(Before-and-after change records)
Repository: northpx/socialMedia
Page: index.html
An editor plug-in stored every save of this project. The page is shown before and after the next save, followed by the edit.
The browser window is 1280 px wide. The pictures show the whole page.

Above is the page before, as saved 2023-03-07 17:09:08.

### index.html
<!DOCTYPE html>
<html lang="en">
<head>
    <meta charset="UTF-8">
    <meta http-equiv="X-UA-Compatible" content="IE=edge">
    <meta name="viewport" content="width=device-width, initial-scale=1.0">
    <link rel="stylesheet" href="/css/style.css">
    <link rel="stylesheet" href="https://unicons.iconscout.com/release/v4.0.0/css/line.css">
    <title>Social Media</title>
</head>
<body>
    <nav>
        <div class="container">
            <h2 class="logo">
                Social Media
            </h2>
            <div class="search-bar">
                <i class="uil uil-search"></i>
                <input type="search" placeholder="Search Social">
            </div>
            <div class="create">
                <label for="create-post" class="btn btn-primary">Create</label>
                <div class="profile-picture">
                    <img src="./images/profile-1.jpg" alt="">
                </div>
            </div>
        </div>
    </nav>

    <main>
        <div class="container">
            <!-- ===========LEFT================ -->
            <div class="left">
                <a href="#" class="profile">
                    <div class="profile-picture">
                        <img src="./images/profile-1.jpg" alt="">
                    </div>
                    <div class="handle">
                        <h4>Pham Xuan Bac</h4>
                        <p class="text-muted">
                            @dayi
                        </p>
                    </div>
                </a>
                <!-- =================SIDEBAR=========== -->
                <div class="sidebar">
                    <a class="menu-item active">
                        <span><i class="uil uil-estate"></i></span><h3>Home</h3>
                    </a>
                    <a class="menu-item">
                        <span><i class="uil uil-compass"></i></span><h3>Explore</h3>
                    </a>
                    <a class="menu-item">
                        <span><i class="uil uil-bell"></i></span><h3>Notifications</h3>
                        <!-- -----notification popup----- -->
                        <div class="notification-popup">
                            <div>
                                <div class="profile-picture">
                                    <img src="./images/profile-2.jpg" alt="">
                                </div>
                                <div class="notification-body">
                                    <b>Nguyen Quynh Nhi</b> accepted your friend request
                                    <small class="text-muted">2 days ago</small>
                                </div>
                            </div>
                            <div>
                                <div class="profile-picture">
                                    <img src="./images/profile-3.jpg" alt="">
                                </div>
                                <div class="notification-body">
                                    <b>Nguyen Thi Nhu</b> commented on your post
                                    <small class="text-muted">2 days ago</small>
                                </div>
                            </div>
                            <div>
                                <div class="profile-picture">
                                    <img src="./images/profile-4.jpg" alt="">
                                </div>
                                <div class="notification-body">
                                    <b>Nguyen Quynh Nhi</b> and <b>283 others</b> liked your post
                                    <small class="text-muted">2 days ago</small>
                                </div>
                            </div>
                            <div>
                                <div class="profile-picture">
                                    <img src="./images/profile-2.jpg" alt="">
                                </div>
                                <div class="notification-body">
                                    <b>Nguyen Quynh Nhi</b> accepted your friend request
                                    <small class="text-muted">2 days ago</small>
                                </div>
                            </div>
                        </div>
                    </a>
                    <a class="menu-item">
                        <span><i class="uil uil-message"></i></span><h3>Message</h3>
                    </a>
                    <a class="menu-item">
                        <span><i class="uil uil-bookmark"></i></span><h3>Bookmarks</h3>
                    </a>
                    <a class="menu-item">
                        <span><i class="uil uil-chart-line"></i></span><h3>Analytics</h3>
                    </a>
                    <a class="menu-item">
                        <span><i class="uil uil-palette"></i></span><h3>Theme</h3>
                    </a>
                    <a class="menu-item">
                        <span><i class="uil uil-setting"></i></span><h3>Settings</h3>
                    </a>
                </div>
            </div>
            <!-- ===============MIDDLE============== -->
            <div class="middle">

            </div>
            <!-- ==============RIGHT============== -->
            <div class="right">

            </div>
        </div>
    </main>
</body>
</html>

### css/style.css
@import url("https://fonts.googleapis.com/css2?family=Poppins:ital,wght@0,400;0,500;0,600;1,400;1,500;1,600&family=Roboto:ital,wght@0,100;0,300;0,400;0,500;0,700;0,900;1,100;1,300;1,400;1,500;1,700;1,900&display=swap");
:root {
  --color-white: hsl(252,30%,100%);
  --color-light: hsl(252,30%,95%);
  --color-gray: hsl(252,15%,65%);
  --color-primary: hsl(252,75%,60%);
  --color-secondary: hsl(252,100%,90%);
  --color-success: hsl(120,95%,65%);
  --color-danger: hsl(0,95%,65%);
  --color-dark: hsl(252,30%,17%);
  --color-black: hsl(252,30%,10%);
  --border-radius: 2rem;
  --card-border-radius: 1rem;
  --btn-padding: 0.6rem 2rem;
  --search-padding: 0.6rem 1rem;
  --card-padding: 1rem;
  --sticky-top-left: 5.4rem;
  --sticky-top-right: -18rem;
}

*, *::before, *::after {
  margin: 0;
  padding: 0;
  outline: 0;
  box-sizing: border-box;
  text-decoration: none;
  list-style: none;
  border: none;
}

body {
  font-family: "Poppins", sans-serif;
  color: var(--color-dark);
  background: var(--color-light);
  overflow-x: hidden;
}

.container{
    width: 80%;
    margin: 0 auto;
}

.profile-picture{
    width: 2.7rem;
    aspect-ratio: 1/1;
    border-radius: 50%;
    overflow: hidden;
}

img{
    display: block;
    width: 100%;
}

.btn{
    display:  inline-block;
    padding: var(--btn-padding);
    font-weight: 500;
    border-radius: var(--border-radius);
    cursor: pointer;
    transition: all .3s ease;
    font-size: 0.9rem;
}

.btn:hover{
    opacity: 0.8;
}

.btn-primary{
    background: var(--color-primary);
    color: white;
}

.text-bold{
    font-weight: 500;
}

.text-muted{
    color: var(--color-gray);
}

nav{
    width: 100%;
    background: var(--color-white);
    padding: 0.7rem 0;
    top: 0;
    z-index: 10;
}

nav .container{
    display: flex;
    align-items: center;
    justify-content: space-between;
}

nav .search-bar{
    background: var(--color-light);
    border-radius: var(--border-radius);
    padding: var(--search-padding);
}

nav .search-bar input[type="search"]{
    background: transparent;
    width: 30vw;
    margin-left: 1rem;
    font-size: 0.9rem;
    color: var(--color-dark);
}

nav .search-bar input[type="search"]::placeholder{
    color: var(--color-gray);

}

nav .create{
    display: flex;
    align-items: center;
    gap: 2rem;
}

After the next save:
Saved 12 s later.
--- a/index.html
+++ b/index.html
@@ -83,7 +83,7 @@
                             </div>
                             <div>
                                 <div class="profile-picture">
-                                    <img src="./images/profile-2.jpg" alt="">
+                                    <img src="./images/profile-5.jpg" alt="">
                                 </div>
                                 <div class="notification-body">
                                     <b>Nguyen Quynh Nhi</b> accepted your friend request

**INSTRUCTIONS TO FOLLOW**
Only lines holding the string "placeholder" are wanted; gather each one from the entries above.

**ANSWER TO THE EXERCISE**
                <input type="search" placeholder="Search Social">
nav .search-bar input[type="search"]::placeholder{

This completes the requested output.